And although like I said, I enjoyed Instagram, eventually I realised it wasn’t the best for me either. In a world where getting instant gratification, entertainment and validation is at your fingertips 24/7, the constant need for this addicting form of communication has proven to take a turn for the worse. And yes, like alcohol, gambling or smoking, it can turn into a true addiction.
Now, I certainly wouldn’t say I was addicted to social media or Instagram – I only had the Gram for about two years. But I definitely checked it daily, if not more so, I felt the happiness spike of dopamine every time someone liked my picture or gave me a follow. Many of us want to feel like we are someone in a world choc-a-bloc full of someone’s, and what’s better than having a life-affirming comment from a stranger from the other side of the world? (Granted there’s the potential for lots of unkind comments too).
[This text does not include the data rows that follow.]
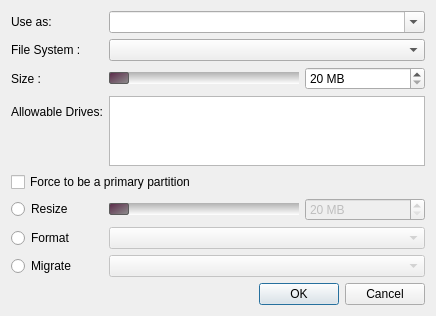
Old version of the form yali/gui/Ui/partition.ui in the repository dadas45li/yali.
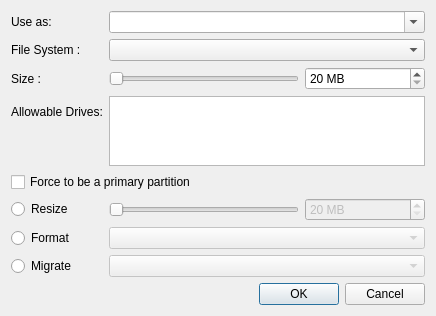
New version of the form.

Patch:
```diff
--- a/yali/gui/Ui/partition.ui
+++ b/yali/gui/Ui/partition.ui
@@ -55,20 +55,7 @@
    <item row="2" column="1">
     <widget class="QSlider" name="sizeSlider">
      <property name="styleSheet">
-      <string notr="true">QSlider::groove:horizontal {
-                     height: 12px;
-                     background: qlineargradient(x1:0, y1:0, x2:0, y2:1, stop:0 #B1B1B1, stop:1 #FFFFFF);
-                     margin: 2px 0;
-                 }
-
-                 QSlider::handle:horizontal {
-                     background: qlineargradient(x1:0, y1:0, x2:1, y2:1, stop:0 #5A2848, stop:1 #8f8f8f);
-                     border: 1px solid #5c5c5c;
-                     width: 18px;
-                     margin: 0 0;
-                     border-radius: 2px;
-                 }
-</string>
+      <string notr="true"/>
      </property>
      <property name="orientation">
       <enum>Qt::Horizontal</enum>
@@ -119,20 +106,7 @@
       <bool>false</bool>
      </property>
      <property name="styleSheet">
-      <string notr="true">QSlider::groove:horizontal {
-                     height: 12px;
-                     background: qlineargradient(x1:0, y1:0, x2:0, y2:1, stop:0 #B1B1B1, stop:1 #FFFFFF);
-                     margin: 2px 0;
-                 }
-
-                 QSlider::handle:horizontal {
-                     background: qlineargradient(x1:0, y1:0, x2:1, y2:1, stop:0 #5A2848, stop:1 #8f8f8f);
-                     border: 1px solid #5c5c5c;
-                     width: 18px;
-                     margin: 0 0;
-                     border-radius: 2px;
-                 }
-</string>
+      <string notr="true"/>
      </property>
      <property name="orientation">
       <enum>Qt::Horizontal</enum>
```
But with those comments, likes and love come pressure. The more you get, the more you need to maintain and improve your content. I felt that, and I didn’t even have a big following or purpose on Instagram. We are told that Instagram is a highlight reel – and of course it is! It’s a super fun tool in many ways, but keep in mind that reality check; most of what you see on Instagram isn’t reality. It’s a brighter, shinier version of life. However, as humans, we tend to enjoy the brighter, shinier things.
Two main things really flipped the switch for me, resulting in my decision to delete my account. The first was being so busy that I ended up simply not having enough time to post. I had a life to live and often being in the present moment meant I completely forgot the photo ops. Eventually over a month went by without me even thinking or missing it.
The second was a little more concerning. Hearing young people panicking because their picture hadn’t received any likes yet. Why didn’t it? Can someone go and like it, please? What was wrong this the content? What’s wrong with me? Hearing the self-doubt in their voices, again and again, rang those alarm bells in my head. And I realised, with many forms of social media, especially Instagram, it is so easy to be reduced to FOMO (fear of missing out), self-doubt and low self-esteem. A warped sense of the world. Studies have shown that social media has played a massive part in how we view ourselves and our mental health – even physical health as we spent more and more time being sedentary, looking at screens. Seeing young, impressionable people stressing, arguing, even crying or self-harming, over their Instagram, Snapchat, Tik Tok etc accounts – made me think actually, is this something I want in my life?
I’m by no means saying Instagram is bad. I mean, I create content for a living! But having learnt to live happily without it, I honestly don’t miss it right now. A weight has been lifted, and I feel no pressure or expectations from those far-reaching corners of the world. Granted, there might be a time when I re-join the world of Instagram – and when I do it’ll be because I genuinely have something to share, as I don’t crave the validation. But for the time being at least, I’m good not being a someone, just being me.